* WHAT YOU HAVE TO DO: Report every line of the listing below in which the string "cardColor" occurs.
★ ★ ★ ★ ★
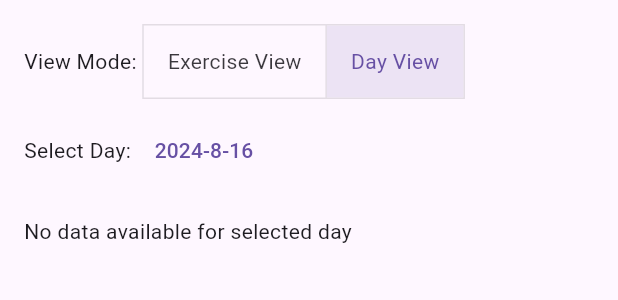
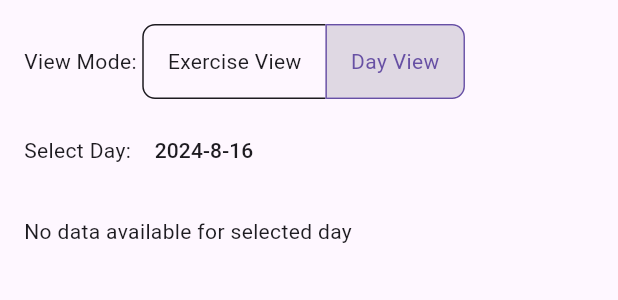
Before and after one commit to andreped/IronFlow, a Flutter app: the SummaryTab widget shown alone on an empty page, opened directly with empty values, on a phone screen of 412 x 824 dp. Shown: the top 300 px of the screen. Run offline on Flutter 3.47's test engine with Material 3 defaults, Android fonts, the phone set to English and light mode, and no system bars; our stand-ins replace fl_chart, sqflite, table_calendar; accounts and stored records are empty.

Commit message:
Cleaned up colors in summary tab

```diff
--- a/lib/tabs/summary.dart
+++ b/lib/tabs/summary.dart
@@ -54,17 +54,18 @@ class _SummaryTabState extends State<SummaryTab> {
           },
           headerStyle: HeaderStyle(
             formatButtonVisible: false,
+            titleTextStyle: TextStyle(color: Theme.of(context).colorScheme.primary),
           ),
           calendarStyle: CalendarStyle(
             todayDecoration: BoxDecoration(
-              color: Colors.blueAccent,
+              color: Theme.of(context).colorScheme.secondary,
               shape: BoxShape.circle,
             ),
             selectedDecoration: BoxDecoration(
-              color: Colors.orange,
+              color: Theme.of(context).colorScheme.primary,
               shape: BoxShape.circle,
             ),
-            todayTextStyle: TextStyle(color: Colors.white),
+            todayTextStyle: TextStyle(color: Theme.of(context).colorScheme.onBackground),
             markersMaxCount: 1,
           ),
           calendarBuilders: CalendarBuilders(
@@ -76,7 +77,7 @@ class _SummaryTabState extends State<SummaryTab> {
                     height: 40,
                     decoration: BoxDecoration(
                       border: Border.all(
-                        color: Colors.red,
+                        color: Theme.of(context).colorScheme.secondary,
                         width: 2.0,
                       ),
                       shape: BoxShape.circle,
@@ -121,6 +122,12 @@ class _SummaryTabState extends State<SummaryTab> {
 
   @override
   Widget build(BuildContext context) {
+    final theme = Theme.of(context);
+    final cardColor = theme.cardColor;
+    final secondaryColor = theme.colorScheme.secondary;
+    final primaryColor = theme.colorScheme.primary;
+    final textColor = theme.textTheme.bodyLarge?.color ?? Colors.black;
+
     return Padding(
       padding: const EdgeInsets.all(16.0),
       child: SingleChildScrollView(
@@ -142,6 +149,12 @@ class _SummaryTabState extends State<SummaryTab> {
                       }
                     });
                   },
+                  color: textColor,
+                  selectedColor: primaryColor,
+                  fillColor: secondaryColor.withOpacity(0.2),
+                  borderColor: textColor,
+                  selectedBorderColor: primaryColor,
+                  borderRadius: BorderRadius.circular(8),
                   children: const <Widget>[
                     Padding(
                       padding: EdgeInsets.symmetric(horizontal: 16.0),
@@ -162,7 +175,7 @@ class _SummaryTabState extends State<SummaryTab> {
                       const Text('Select Exercise: '),
                       TextButton(
                         onPressed: () => _showExerciseSelectionModal(context),
-                        child: Text(_selectedExercise ?? 'None'),
+                        child: Text(_selectedExercise ?? 'None', style: TextStyle(color: textColor)),
                       ),
                     ],
                   )
@@ -172,14 +185,14 @@ class _SummaryTabState extends State<SummaryTab> {
                       TextButton(
                         onPressed: () => _showCalendarModal(context),
                         child: Text(
-                            '${widget.selectedDay.year}-${widget.selectedDay.month}-${widget.selectedDay.day}'),
+                            '${widget.selectedDay.year}-${widget.selectedDay.month}-${widget.selectedDay.day}', style: TextStyle(color: textColor)),
                       ),
                     ],
                   ),
             const SizedBox(height: 20),
             _isExerciseView && _selectedExercise != null
                 ? _dailyRecords.isEmpty
-                    ? const Text('No data available for selected exercise')
+                    ? Text('No data available for selected exercise', style: TextStyle(color: textColor))
                     : Column(
                         crossAxisAlignment: CrossAxisAlignment.start,
                         children: _dailyRecords.entries.map((entry) {
@@ -188,18 +201,23 @@ class _SummaryTabState extends State<SummaryTab> {
 
                           return Card(
                             margin: const EdgeInsets.symmetric(vertical: 8.0),
+                            color: cardColor,
                             child: Column(
                               crossAxisAlignment: CrossAxisAlignment.start,
                               children: [
                                 Container(
                                   padding: const EdgeInsets.all(8.0),
                                   decoration: BoxDecoration(
-                                    color: Colors.blue[100],
+                                    color: primaryColor.withOpacity(0.2),
                                     borderRadius: BorderRadius.vertical(top: Radius.circular(4)),
                                   ),
                                   child: Text(
                                     '${day.year}-${day.month}-${day.day}',
-                                    style: TextStyle(fontWeight: FontWeight.bold, fontSize: 16),
+                                    style: TextStyle(
+                                      fontWeight: FontWeight.bold,
+                                      fontSize: 16,
+                                      color: primaryColor,
+                                    ),
                                   ),
                                 ),
                                 ...records.map((record) {
@@ -215,16 +233,16 @@ class _SummaryTabState extends State<SummaryTab> {
                         }).toList(),
                       )
                 : _isExerciseView
-                    ? const Text('Please select an exercise to view data.')
+                    ? Text('Please select an exercise to view data.', style: TextStyle(color: textColor))
                     : FutureBuilder<Map<String, dynamic>>(
                         future: _dbHelper.getSummaryForDay(widget.selectedDay),
                         builder: (context, snapshot) {
                           if (snapshot.connectionState == ConnectionState.waiting) {
                             return const CircularProgressIndicator();
                           } else if (snapshot.hasError) {
-                            return Text('Error: ${snapshot.error}');
+                            return Text('Error: ${snapshot.error}', style: TextStyle(color: textColor));
                           } else if (!snapshot.hasData || snapshot.data!.isEmpty) {
-                            return const Text('No data available for selected day');
+                            return Text('No data available for selected day', style: TextStyle(color: textColor));
                           }
 
                           final summaryData = snapshot.data!;
@@ -242,10 +260,12 @@ class _SummaryTabState extends State<SummaryTab> {
                                   details['records'] as List<Map<String, dynamic>>;
 
                               return Card(
+                                color: cardColor,
                                 child: ExpansionTile(
-                                  title: Text(exercise),
+                                  title: Text(exercise, style: TextStyle(color: textColor)),
                                   subtitle: Text(
-                                      'Total Weight: ${totalWeight.toStringAsFixed(1)} kg, Sets: $totalSets, Reps: $totalReps, Avg Weight per Set: ${avgWeight.toStringAsFixed(1)} kg'),
+                                      'Total Weight: ${totalWeight.toStringAsFixed(1)} kg, Total Sets: $totalSets, Total Reps: $totalReps, Avg Weight: ${avgWeight.toStringAsFixed(1)} kg',
+                                      style: TextStyle(color: textColor)),
                                   children: records.map((record) {
                                     return ListTile(
                                       title: Text(
```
★ ★ ★ ★ ★
* REPLY TO THE TASK:
+    final cardColor = theme.cardColor;
+                            color: cardColor,
+                                color: cardColor,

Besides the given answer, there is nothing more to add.